The early chapters describe prewar submarine development, including technical advances and limitations, weapons, tactical use and life onboard, and examine the men who crewed them and explore their understanding of the warfare that they would become involved in.
The core of the book is an account of the events as they unfolded in 'home waters' from the outset of war to the end of 1940, by which time the majority of the Allied submarines were operating in the Mediterranean. It is a story of success, triumph, failure and tragedy, and it tells of the tremendous courage and endurance shown by a small group of men learning how to fight a new kind of war in claustrophobic, sub-sea vessels with limited information about the enemy, or what they would meet off the alien coasts to which they were heading. Extensive primary sources are used to document the many aspects of this war, some of which remain controversial to this day.

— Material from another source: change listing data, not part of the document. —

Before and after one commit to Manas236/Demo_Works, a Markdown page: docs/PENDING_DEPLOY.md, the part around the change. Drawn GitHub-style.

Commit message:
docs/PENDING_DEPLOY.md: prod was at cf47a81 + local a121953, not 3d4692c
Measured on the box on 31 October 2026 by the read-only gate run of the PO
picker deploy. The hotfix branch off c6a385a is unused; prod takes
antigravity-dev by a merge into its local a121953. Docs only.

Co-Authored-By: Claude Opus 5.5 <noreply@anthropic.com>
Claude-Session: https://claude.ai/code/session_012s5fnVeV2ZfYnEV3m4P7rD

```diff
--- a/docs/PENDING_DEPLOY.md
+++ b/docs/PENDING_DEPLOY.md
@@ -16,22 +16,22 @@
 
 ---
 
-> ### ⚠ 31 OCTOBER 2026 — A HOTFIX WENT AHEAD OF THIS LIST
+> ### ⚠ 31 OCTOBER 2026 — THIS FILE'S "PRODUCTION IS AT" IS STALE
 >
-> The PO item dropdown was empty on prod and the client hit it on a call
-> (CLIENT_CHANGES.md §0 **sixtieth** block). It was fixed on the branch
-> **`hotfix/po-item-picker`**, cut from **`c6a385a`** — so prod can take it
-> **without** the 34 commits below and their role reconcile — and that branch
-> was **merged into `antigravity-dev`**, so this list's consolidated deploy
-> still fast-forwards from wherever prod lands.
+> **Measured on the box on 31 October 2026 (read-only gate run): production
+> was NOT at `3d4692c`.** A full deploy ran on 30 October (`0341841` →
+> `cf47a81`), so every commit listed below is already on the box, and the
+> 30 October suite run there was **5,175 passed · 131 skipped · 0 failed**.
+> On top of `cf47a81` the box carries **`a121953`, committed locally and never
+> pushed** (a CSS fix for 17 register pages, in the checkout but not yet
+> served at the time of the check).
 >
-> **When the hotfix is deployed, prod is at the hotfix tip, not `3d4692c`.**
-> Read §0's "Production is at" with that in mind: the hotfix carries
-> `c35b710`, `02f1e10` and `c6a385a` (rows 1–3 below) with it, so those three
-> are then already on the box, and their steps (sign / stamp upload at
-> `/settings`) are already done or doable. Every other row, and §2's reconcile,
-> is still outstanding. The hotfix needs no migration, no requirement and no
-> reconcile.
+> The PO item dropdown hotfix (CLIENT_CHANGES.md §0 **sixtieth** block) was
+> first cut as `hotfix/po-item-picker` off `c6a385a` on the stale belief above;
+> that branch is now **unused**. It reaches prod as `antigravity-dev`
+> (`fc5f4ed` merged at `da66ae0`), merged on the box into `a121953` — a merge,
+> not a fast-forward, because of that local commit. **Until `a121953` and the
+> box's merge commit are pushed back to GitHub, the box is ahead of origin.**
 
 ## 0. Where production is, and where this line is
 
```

Max Horton, Vice Admiral Submarines 1940, said: 'There is no room for mistakes in submarines. You are either alive or dead.' This book makes plain how right he was.
Edited by: F. H. Hinsley, Alan Stripp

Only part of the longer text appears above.